on 7 September 2017
James Bond is sent to Jamaica for some R&R, instead of rest and relaxation he gets a riotous and rip-roaring reception. He faces a calculating and menacing villain in the form of Dr. Julius No, who has acquired Crab Key island off the coast of Jamaica, and his intentions and actions are shrouded in secrecy. Bond, accompanied capably by the beautiful Honey and the fiercely loyal Quarrel, visit the private island where they encounter an abundance of obstacles in their attempts to bring the undoubtedly evil Dr No down.

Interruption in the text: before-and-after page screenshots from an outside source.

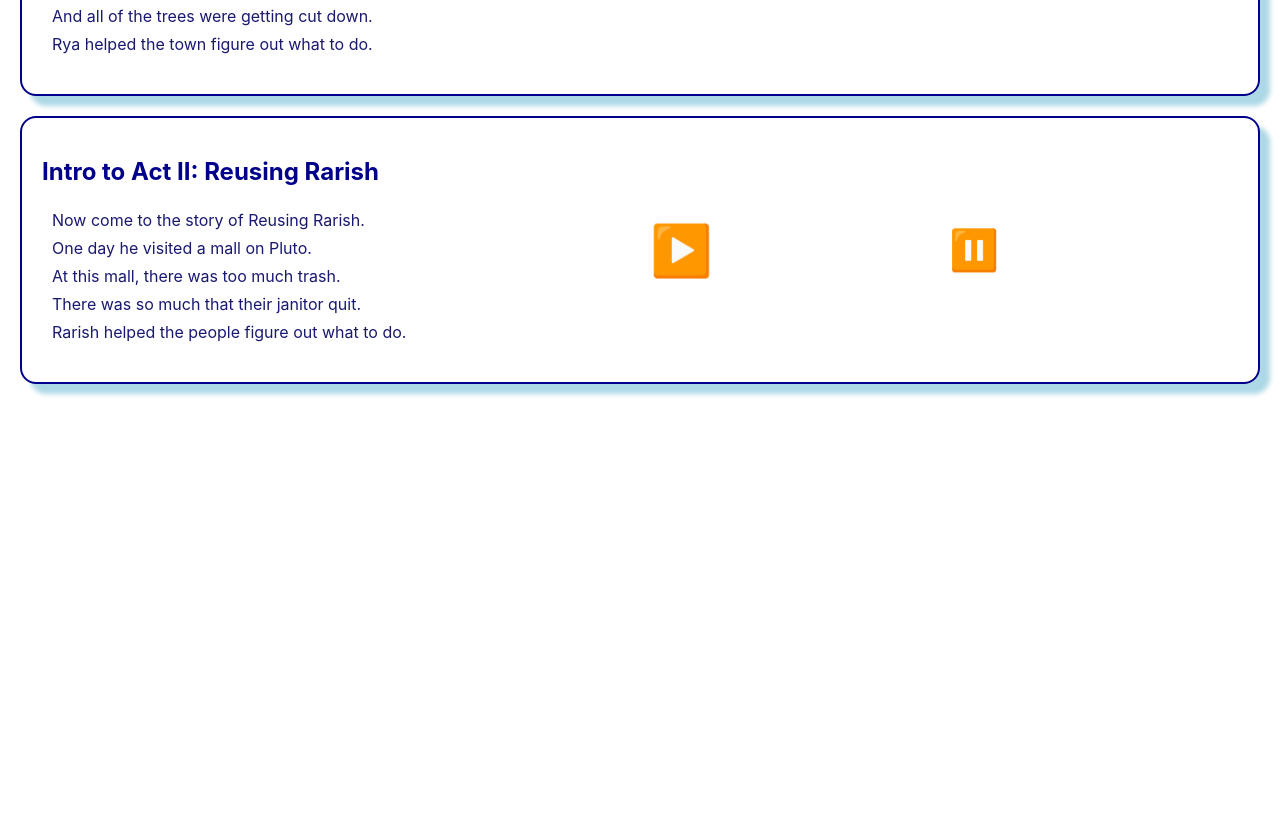
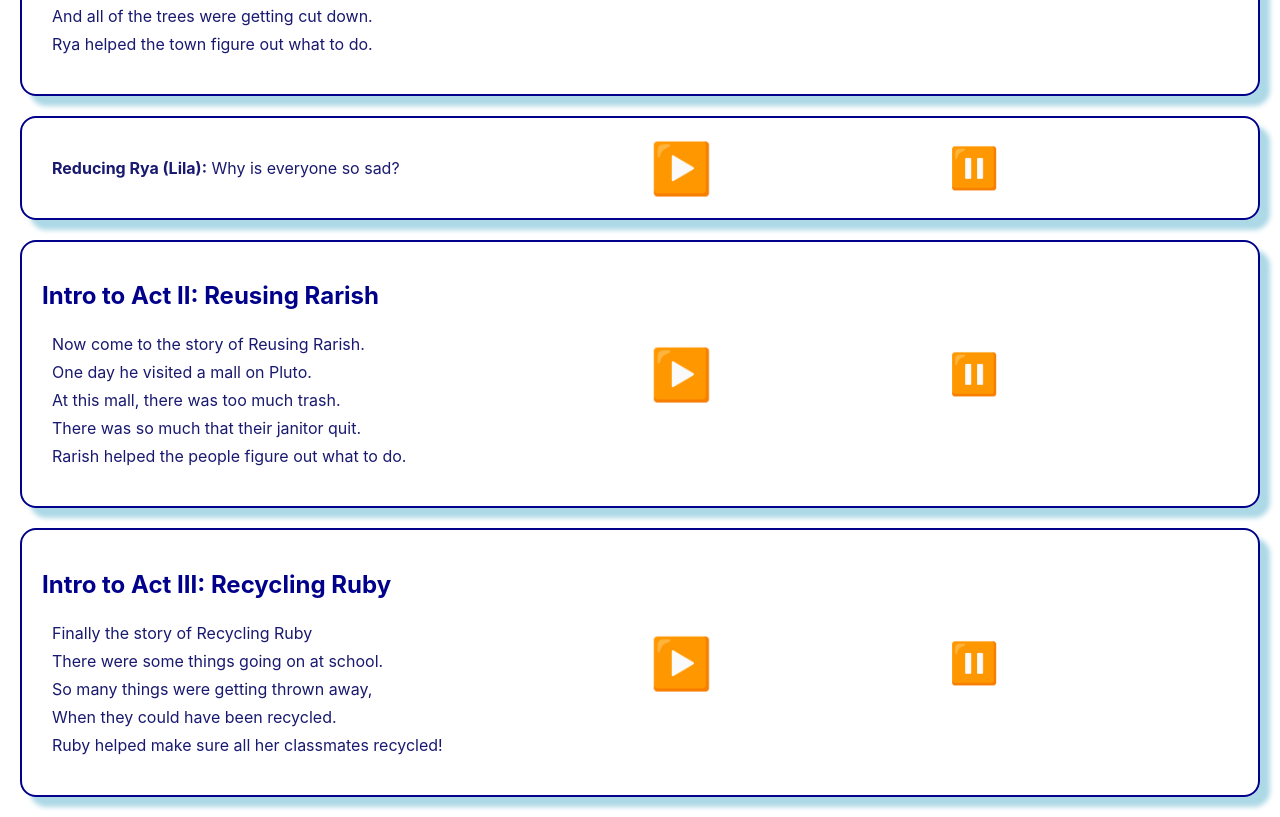
Before and after one commit to Sheilabob/OperaPracticeSite, a React (Create React App) app: page / in a window 1280 px wide. Shown: the part 656-1473 px from the top of the page. Before the commit the page ends 1060 px from the top, so only its background shows below. Built offline with nearby package versions, Linux system fonts and the light colour scheme.

Commit message:
added 3rd intro and started on lines

```diff
--- /dev/null
+++ b/src/ActOne/Line1.js
@@ -0,0 +1,33 @@
+
+function ActOneLine1() {
+    const audio = new Audio("assets/audio/MainOperaTheme.mp3")
+
+
+    function playAudio() {
+        audio.play();
+    };
+
+    function pauseAudio() {
+        audio.pause();
+    }
+
+
+    return (
+      <div>
+        <div class="card">
+            <div class="insideCard words">
+                <p><strong>Reducing Rya (Lila):</strong> Why is everyone so sad?</p>
+            </div>
+            <div class="insideCard play" onClick={playAudio}>
+                &#9654;&#65039;
+            </div>
+            <div class="insideCard pause" onClick={pauseAudio}>
+                &#9208;&#65039;
+            </div>
+
+        </div>
+      </div>
+    );
+  }
+
+  export default ActOneLine1;
--- /dev/null
+++ b/src/ActThree/IntroActThree.js
@@ -0,0 +1,38 @@
+
+function IntroActThree() {
+    const audio = new Audio("assets/audio/MainOperaTheme.mp3")
+
+
+    function playAudio() {
+        audio.play();
+    };
+
+    function pauseAudio() {
+        audio.pause();
+    }
+
+
+    return (
+      <div>
+        <div class="card">
+            <div class="insideCard words">
+                <h2>Intro to Act III: Recycling Ruby</h2>
+                <p>Finally the story of Recycling Ruby<br />
+                There were some things going on at school.<br />
+                So many things were getting thrown away,<br />
+                When they could have been recycled.<br />
+                Ruby helped make sure all her classmates recycled!</p>
+            </div>
+            <div class="insideCard play" onClick={playAudio}>
+                &#9654;&#65039;
+            </div>
+            <div class="insideCard pause" onClick={pauseAudio}>
+                &#9208;&#65039;
+            </div>
+
+        </div>
+      </div>
+    );
+  }
+
+  export default IntroActThree;
--- a/src/App.js
+++ b/src/App.js
@@ -3,6 +3,8 @@ import Header from './Header';
 import MainTheme from './MainTheme';
 import IntroActOne from './ActOne/IntroActOne';
 import IntroActTwo from './ActTwo/IntroActTwo';
+import IntroActThree from './ActThree/IntroActThree';
+import ActOneLine1 from './ActOne/Line1';
 
 function App() {
   return (
@@ -10,7 +12,9 @@ function App() {
       <Header />
       <MainTheme />
       <IntroActOne />
+      <ActOneLine1 />
       <IntroActTwo />
+      <IntroActThree />
     </div>
   );
 }
```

After his near death experience at the end of From Russia With Love, we find Bond still recovering from his exertions but eager to get back into the thick of it, but the Doctors explicitly tell M. that Bond needs an easy assignment to recover. James is dispatched to Jamaica to deal with what appears to be a minor problem of one of the Secret Service’s agents having skipped off with his attractive assistant with no word. Of course, things turn out to be more complicated and exciting once James arrives in Jamaica to investigate the truth of the matter.
Standard Outdated Notice: Dr. No contains the usual sexist, racist, chauvinistic, misogynist and narrow-minded worldviews of the time. But with this being the sixth Bond book I have read, it has become easier to take in the spirit of the time that it was written. The outdated beliefs and values do not compromises the story, the realities and dangers of spy-craft, or the vivid imagery of mid-twentieth-century Jamaica.
Fleming’s descriptions are once again ‘on point’. A trilogy of hallmarks from James Bond novels are illustrated exceptionally well in Dr. No, descriptions of food, weaponry and women. However, despite Fleming’s usual descriptive brilliance, his best literary device was dialogue…Dr. No’s dialogue in particularly. Below is a paragraph of dialogue which helped to build an identity of this villainous man.
“All the greatest men are maniacs. They are possessed by a mania which drives them forward towards their goal. The great scientists, the philosophers, the religious leaders – all maniacs. What else but a blind singleness of purpose could have given focus to their genius, would have kept them in the groove of purpose. Mania … is as priceless as genius.”
Dr. No continues on the same steady form that Fleming’s Bond has shown thus far. One theme that seems to hold it back from my perspective, is the convulated openings that draws out the story. Fleming is excellent at describing, however he goes overboard sometimes and with meaningless things that have no relevance to the story, without such descriptions the story could accelerate more quickly to the superbly written action sequences. I am however, looking forward to the next novel in the series…